Today an article discussing the “pinkification” of toys and products for girls appeared on Stuff.co.nz, and actually did a good job of articulating why the all-pink “toys for girls” aisles of toy stores are problematic. I was especially pleased that they mentioned, as an example, the release of the pinked-up versions of Jenga (“Not only are the Jenga blocks pink, but each features a different question such as, “If you had one wish, what would you wish for? or “Who do you have a crush on right now?”) and Monopoly; over the Christmas holidays I was browsing the games section of The Warehouse and was totally appalled to see Twister Pink: “a girlish twist on a classic game” . Appalled because Twister is already a gender-neutral game, people!
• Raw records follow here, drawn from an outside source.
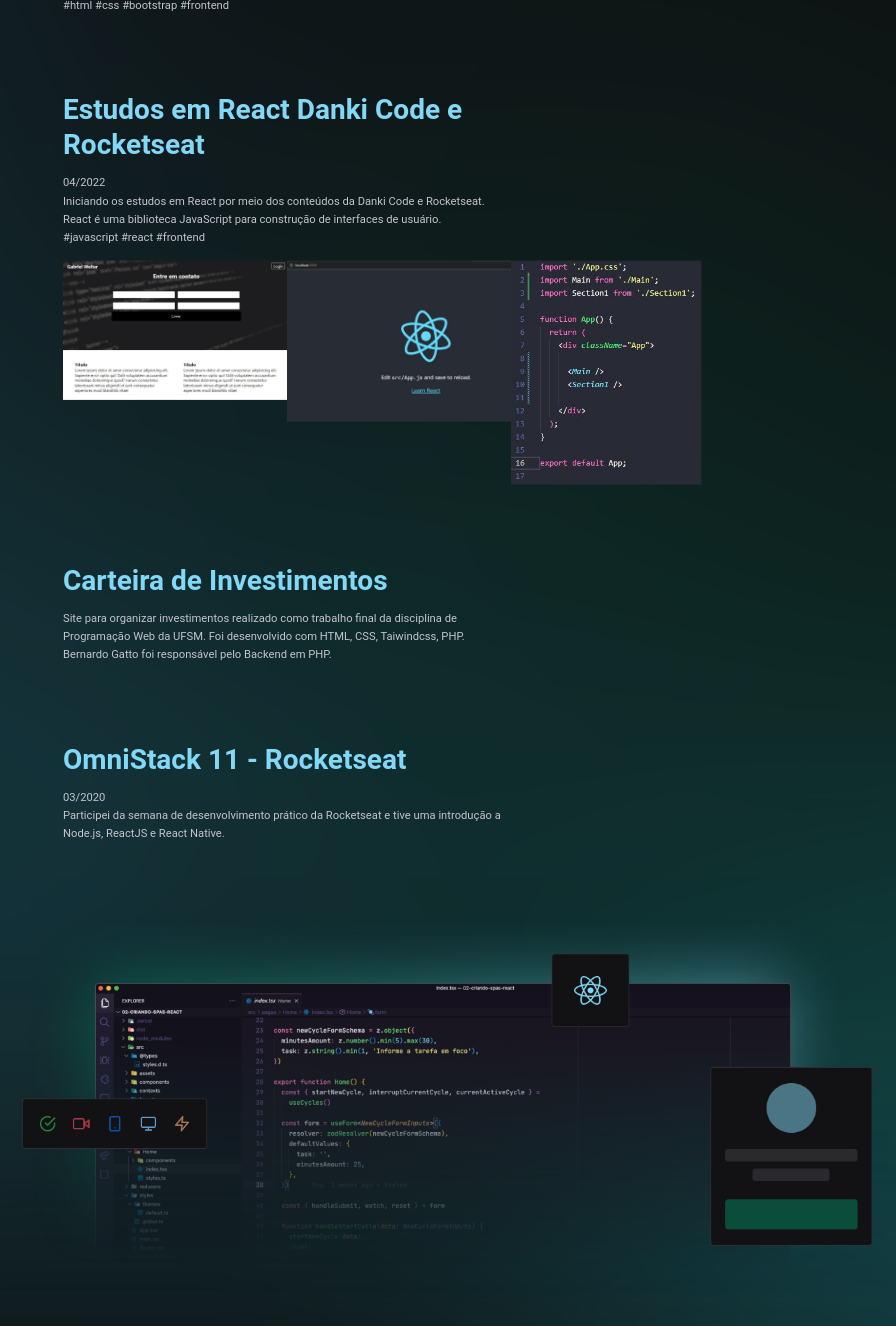
Repository: weltergab/test-next
Page: /
An editor plug-in stored every save of this project. The page is shown before and after the next save, followed by the edit.
The browser window is 1280 px wide. The pictures show the part of the page from y = 1016 to 2936 px (the page is 2910 px tall before and 2936 px after), at 70% of full size.
The project was rebuilt for these pictures with package versions that can differ from the ones it lists, and the page was loaded fresh each time. The framework's server and built-in components were replaced by stand-ins that run in the browser. Also part of the build but not shown: next.config.js.

Above is the page before, as saved 2023-04-06 20:09:50.

After the next save:
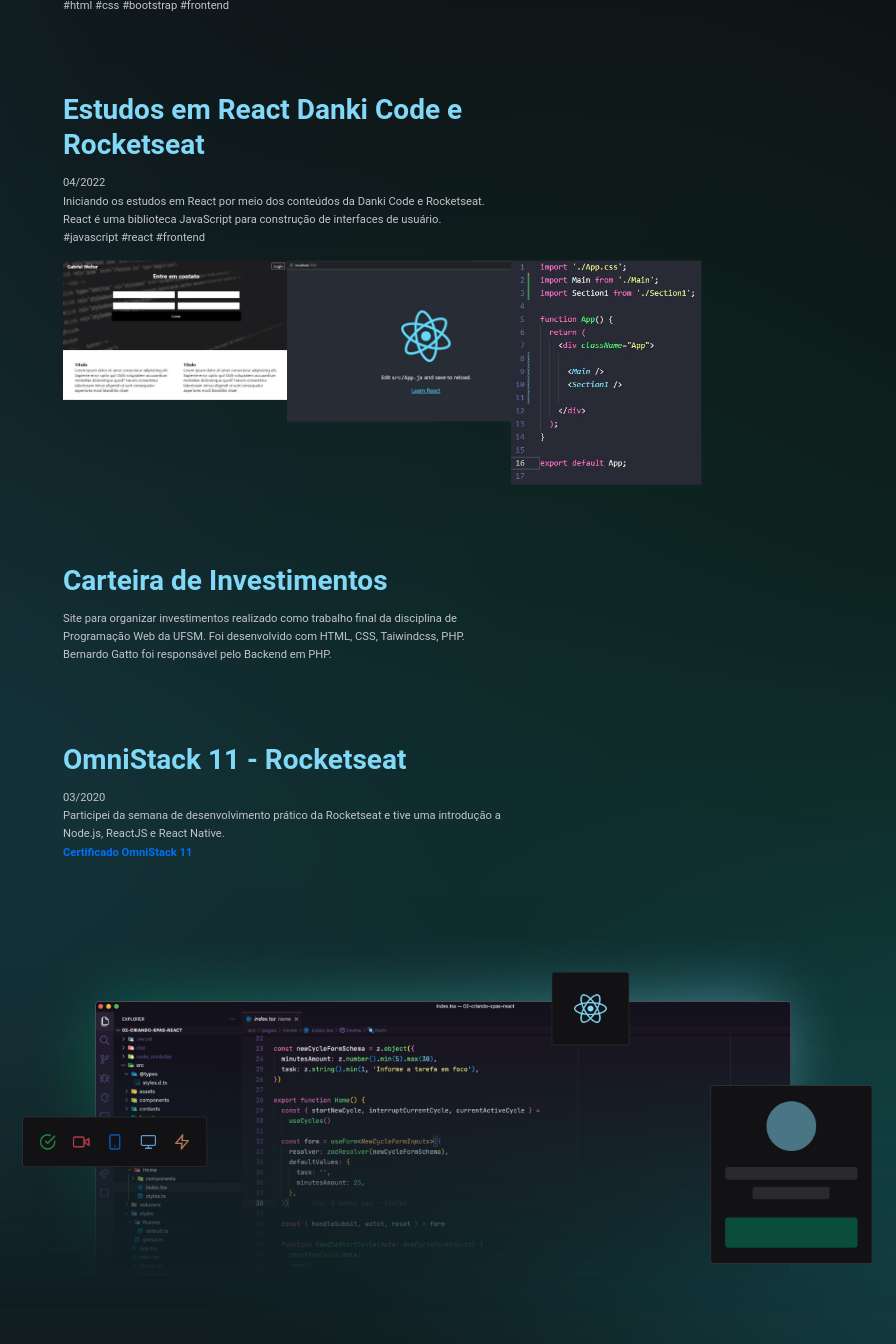
Saved 2 min 26 s later.
--- a/src/pages/index.tsx
+++ b/src/pages/index.tsx
@@ -147,7 +147,7 @@
               <p className="mt-4 text-gray-200 leading-relaxed">
                 03/2020 <br />
                 Participei da semana de desenvolvimento prático da Rocketseat e tive uma introdução a Node.js, ReactJS e React Native. <br />
-                {/* <a href={omnistack} target="_blank">Certificado OmniStack 11</a> */}
+                <a href='/assets/certificado_omnistack.pdf' target="_blank">Certificado OmniStack 11</a>
               </p>
             </div>
           </div>
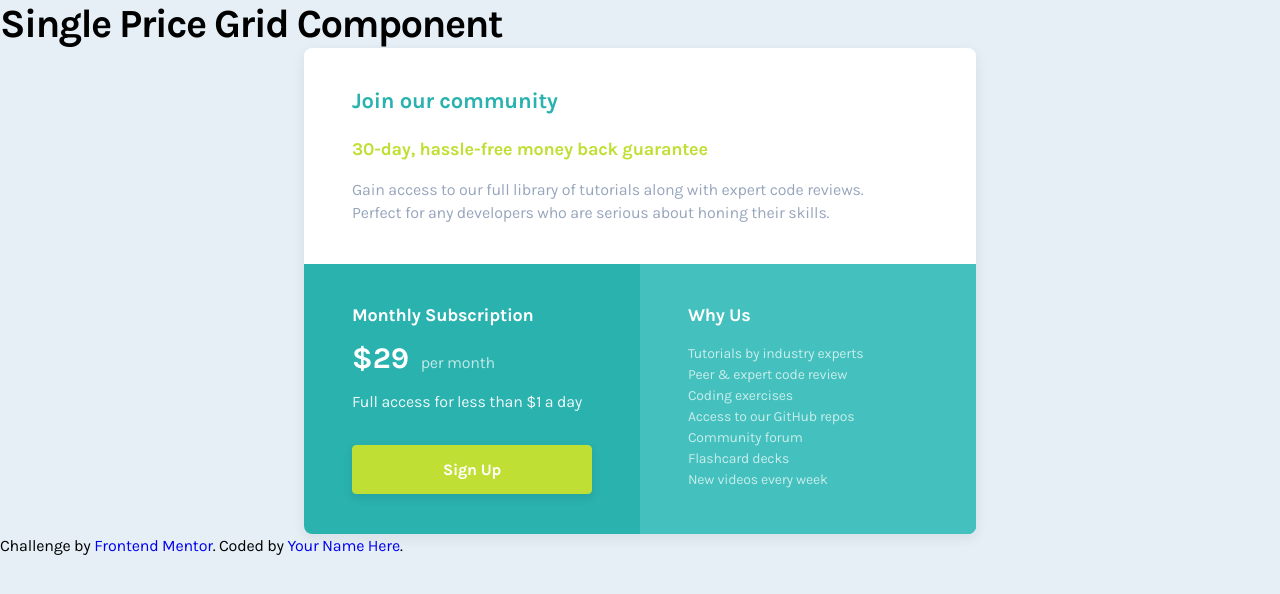
Repository: bangjuyoung/bangjuyoung
Page: practice/frontend-mentor/single-price-grid-component/index.html
These files come from the project's save history. The page is drawn as it stood at one moment and after the next save; the edit follows.
The browser window is 1280 px wide. The pictures show the whole page.

Above is the page before, as saved 2019-06-16 16:06:41.

After the next save:
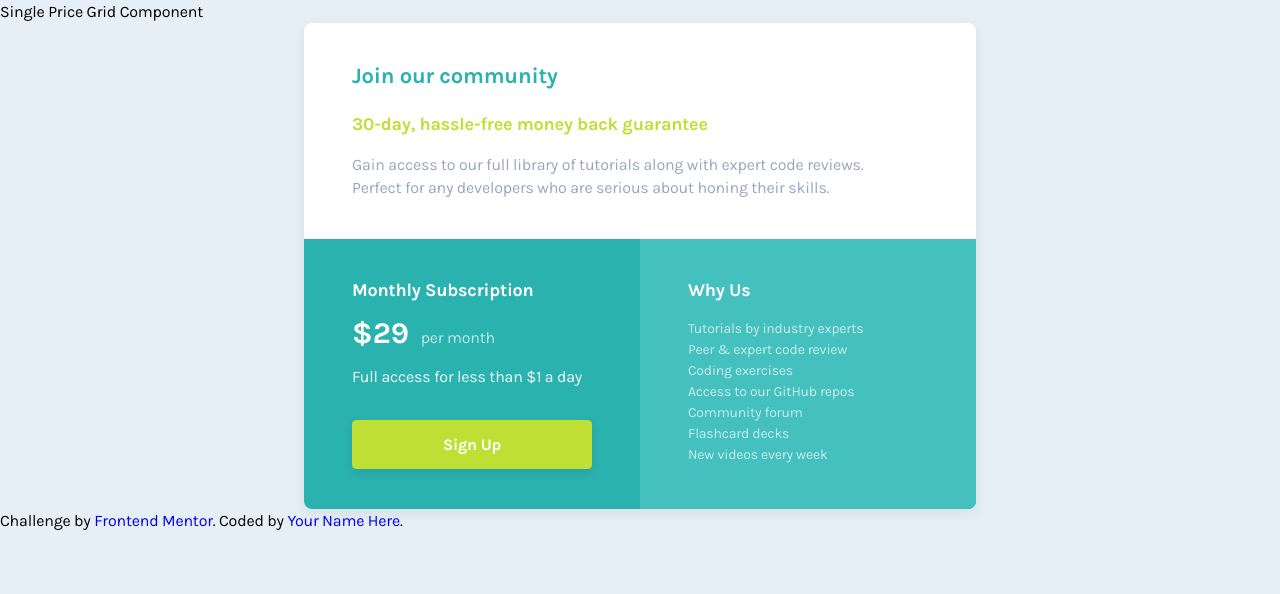
Saved 36 s later.
--- a/practice/frontend-mentor/single-price-grid-component/index.html
+++ b/practice/frontend-mentor/single-price-grid-component/index.html
@@ -15,9 +15,9 @@
   <main role="main" class="">
 
 
-    <article class="">
-      <div class="">
-        <h1 class="text-display2">Single Price Grid Component</h1>
+    <article class="component">
+      <div class="component-header">
+        <h1 class="component-title">Single Price Grid Component</h1>
       </div>
       <div class="bg-white single-price">
         <div class="text-primary--gray single-price__primary">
This description talks about how “all of the traditional primary colors have been replaced with pinks and fun patterns”; I had no idea that primary colours were the fucking death knell of sales to girls and women. Twister does not need a twist; the classic game is already fine for boys and girls. It doesn’t need to come in a furry pink shoulder bag –“perfect for taking to sleepovers!- for it to be “girl-friendly”. To this some people might say “but hey, some girls love pink and glitter and funky patterns, so why not attempt to tap into that demographic and catch their eye, thus upping sales?”. Well, some girls might like cute lil’ animals, and there’s no animal themed Twister. Some boys might like cars and trucks and rugged grunty stuff with flames and skulls (y’know, “boy stuff”) but there isn’t a version of Twister that comes in a camo-print bag with studs and flames and maybe a giant monster truck on the front. Actually, I think a boy version would come with a mini leather briefcase to remind boys that they will one day grow up and enter the workforce and bring home the bacon. The fact that there isn’t any special effort made to create a boy-targeted version to aim for that demographic of buyers suggests that the original version is the one that is ok for boys; the default is for males, and a special version is made for females.
The reason this pinkification of toys and games is problematic is because toys and games don’t need to be pink to be good. And the reason that they “need” to be pink to appeal to girls is because we have taught girls that this is what girls like. Girls aren’t born preferring the pink version of a toy to another version, this is something girls are conditioned to do through repeated exposure to message about what girls want, what girls like, and what is considered to be a “girls toy” or a “boys toy”. And, as the article on Stuff said, the reason that this is a problem is because it forces girls down a certain path they didn’t necessarily choose: there is a right way to be a girl, and this is the way to do it, and deviation from these rigid norms is bad and abnormal and wrong. As it is put in the article,
“We’re imposing stereotypes from the word go and that doesn’t really free us up to choose whatever our self-expression wants to be, whether it’s to muck around in the dirt, climb trees, pretend to be an artist, whatever.”
So to all the commenters on Stuff who have missed the point of the article (surprise, surprise…) and said “girls just naturally like pink, so who cares? It isn’t sexist, it’s human!” or “why are you saying it’s bad for a girl to like pink?!?!?!11!” or “who cares if girls like pink???” or “I loved pink growing up and I turned out just fine!”: none of that is anywhere near the point. Nobody is saying it’s bad for a girl to like pink; what is being said is that it’s bad for girls to be conditioned (trained, essentially) to like pink based on social and cultural stereotypes about what is normal for boys and normal for girls. I’m not anti-pink, I’m anti the idea that pink is a girls colour and blue is a boys colour or the idea that girls can play with dolls but boys can’t. Not that people can’t CHOOSE pink or dolls, but that we shouldn’t be systemically limiting choices to the point that people aren’t actually choosing at all but are really being told what to do. If you have a daughter who loves pink, fine. But conditioning a girl from birth with baby stilettos and all-pink wardrobes, or conditioning a boy with “boys don’t wear pink” or “dolls are for girls”, isn’t ok, and it certainly isn’t choice.